The Consumer Price Index (CPI) in the Canary Islands increased by 6.8% over the month of February, in the year since February 2021, due to an increase in housing, transport and food prices, according to data published this Friday by Spain’s National Institute of Statistics (INE).

In one year housing has increased by 22.3% on the islands, while transport grew by 11.4%, and food and non-alcoholic beverages have increased by 6.1%. In contrast, only the inter-annual prices of clothing and footwear (-0.5%) and communications (-0.7%) fell in that time. The CPI has grown overall in the Archipelago by 0.7% since January due to increases in transport prices (+1.7%); in food and non-alcoholic beverages (+1.3%); and alcoholic beverages and tobacco (+1.1%), with only the prices of clothing and footwear falling (-2%).

Nationally, the CPI rose 0.8% in February and raised its inter-annual rate 1.5 points, to 7.6%, its highest in almost 36 years, since at least December 1986.

February’s inter-annual CPI rate (7.6%) is two tenths higher than at the end of last month (7.4%). More than three consecutive months at levels above 6%, a persistently high CPI not seen in three decades.

According to the INE, the year-on-year rise in the CPI to 7.6% has been due to electricity prices, which fell less than they did back in February 2021; added to this the increase in restaurant prices, and the higher cost of diesel for heating, fuel, automobiles and some foods, such as legumes and vegetables; milk, cheese and eggs, and bread and cereal, and there are plenty of reasons for concern in the months ahead.
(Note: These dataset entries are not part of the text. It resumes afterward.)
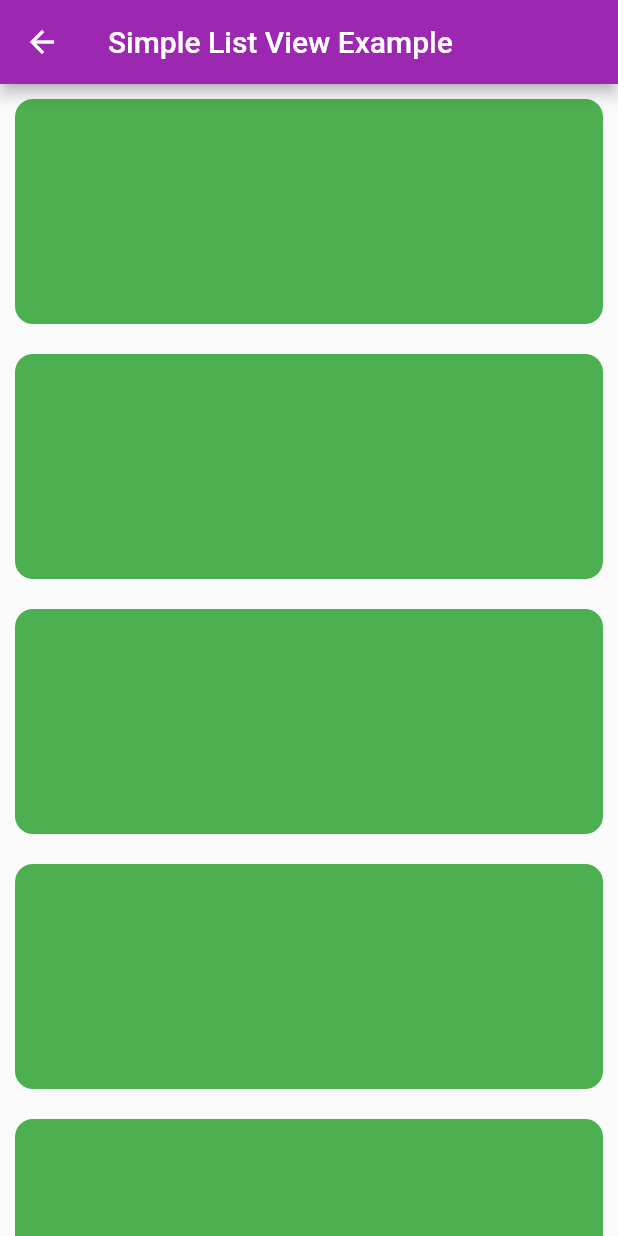
After one commit to nmkawcher/SdmgFlutter56, a Flutter app: the SimpleListViewExample screen opened directly, on a phone screen of 412 x 824 dp. The commit adds this screen. Run offline on Flutter 3.47's test engine with Material 2 defaults, Android fonts, the light colour scheme and no system bars; network calls fail; key blocks and very long unbroken strings in the code were emptied for the run.

Commit message:
day22 complete

```diff
--- a/lib/main.dart
+++ b/lib/main.dart
@@ -1,10 +1,29 @@
 import 'package:flutter/cupertino.dart';
+import 'package:sdmg_flutter56/home_page.dart';
 import 'package:flutter/material.dart';
+import 'package:sdmg_flutter56/listview_builder_example.dart';
+import 'package:sdmg_flutter56/simple_list_view_example.dart';
+
 
 void main() {
   runApp(MyApp());
 }
-class MyApp extends StatelessWidget {
+ class MyApp extends StatelessWidget {
+   const MyApp({Key? key}) : super(key: key);
+
+   @override
+   Widget build(BuildContext context) {
+     return MaterialApp(
+       title: "title",
+       theme: ThemeData(
+         primarySwatch: Colors.purple
+       ),
+       home: MyListViewBuilder(),
+     );
+   }
+ }
+
+/*class MyApp extends StatelessWidget {
   const MyApp({Key? key}) : super(key: key);
 
   @override
@@ -56,7 +75,7 @@ class HomePage extends StatelessWidget {
                  )
                ),
              )
-             /* Container(
+             *//* Container(
                 height: 300,
                 width: 300,
                 decoration: BoxDecoration(
@@ -85,11 +104,11 @@ class HomePage extends StatelessWidget {
                       borderRadius: BorderRadius.circular(12),
                       color: Colors.purple
                     ),
-                  )),*/
+                  )),*//*
 
             ],
           ),
-          /*child: Stack(
+          *//*child: Stack(
             alignment: Alignment.center,
             children: [
               Container(
@@ -108,12 +127,12 @@ class HomePage extends StatelessWidget {
                 color: Colors.cyanAccent,
               )
             ],
-          ),*/
+          ),*//*
         ),
       ),
     );
   }
-}
+}*/
 
 
 
--- /dev/null
+++ b/lib/simple_list_view_example.dart
@@ -0,0 +1,64 @@
+import 'package:flutter/material.dart';
+
+class SimpleListViewExample extends StatelessWidget {
+  const SimpleListViewExample({Key? key}) : super(key: key);
+
+  @override
+  Widget build(BuildContext context) {
+    return Scaffold(
+      appBar: AppBar(
+        title: Text("Simple List View Example"),
+      ),
+      body: ListView(
+
+        children: [
+          Container(
+            height: 150,
+            width: double.infinity,
+            margin: EdgeInsets.all(10),
+            decoration: BoxDecoration(
+              borderRadius: BorderRadius.circular(12),
+              color: Colors.green
+            ),
+          ),
+          Container(
+            height: 150,
+            width: double.infinity,
+            margin: EdgeInsets.all(10),
+            decoration: BoxDecoration(
+              borderRadius: BorderRadius.circular(12),
+              color: Colors.green
+            ),
+          ),
+          Container(
+            height: 150,
+            width: double.infinity,
+            margin: EdgeInsets.all(10),
+            decoration: BoxDecoration(
+              borderRadius: BorderRadius.circular(12),
+              color: Colors.green
+            ),
+          ),
+          Container(
+            height: 150,
+            width: double.infinity,
+            margin: EdgeInsets.all(10),
+            decoration: BoxDecoration(
+              borderRadius: BorderRadius.circular(12),
+              color: Colors.green
+            ),
+          ),
+          Container(
+            height: 150,
+            width: double.infinity,
+            margin: EdgeInsets.all(10),
+            decoration: BoxDecoration(
+              borderRadius: BorderRadius.circular(12),
+              color: Colors.green
+            ),
+          ),
+        ],
+      ),
+    );
+  }
+}
```
Also changed, not shown: lib/home_page.dart (added, +144 -0 lines), lib/listview_builder_example.dart (added, +43 -0 lines).
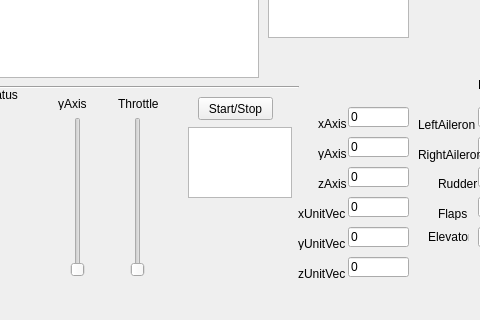
This is src/mainwindow.ui in pb346/flight_simulator as Qt 5 draws it before an edit; both pictures show x 252 to 732 and y 390 to 710 of the 1350 by 710 pixel window. The edited form follows.
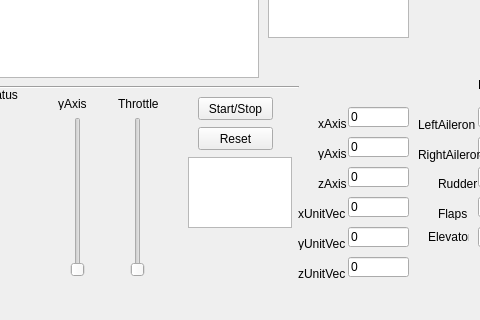
This is the edited form. Icons and pictures are not drawn.

Commit message: Added exit and reset functionality

```diff
--- a/src/mainwindow.ui
+++ b/src/mainwindow.ui
@@ -657,7 +657,7 @@
     <property name="geometry">
      <rect>
       <x>440</x>
-      <y>500</y>
+      <y>530</y>
       <width>104</width>
       <height>71</height>
      </rect>
@@ -1032,7 +1032,20 @@
      <string/>
     </property>
     <property name="pixmap">
-     <pixmap resource="images/resource.qrc">:/new/prefix1/reticle.png</pixmap>
+     <pixmap>:/new/prefix1/reticle.png</pixmap>
+    </property>
+   </widget>
+   <widget class="QPushButton" name="pushButton_reset">
+    <property name="geometry">
+     <rect>
+      <x>450</x>
+      <y>500</y>
+      <width>75</width>
+      <height>23</height>
+     </rect>
+    </property>
+    <property name="text">
+     <string>Reset</string>
     </property>
    </widget>
   </widget>
```
Left out of the diff: 10 changed lines with no effect on the pictures. The commit also changes 4 other files.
Core inflation (excluding unprocessed food and energy products) increased six tenths in February, to 3%, which is more than 4.5 points below the rate of the general CPI. This represents the highest underlying rate since September 2008.

The CPI increased by 0.8% over the last month, in contrast to its having dropped 0.4% in January, due to the rise in the prices of fuels, fuels for heating, fruit and other food products, and catering.

In the last year, heating, lighting and water distribution have become 51.7% more expensive; oils and fats have raised their prices by 28.1% and personal transport is 13.3% more expensive due to the higher cost of fuel.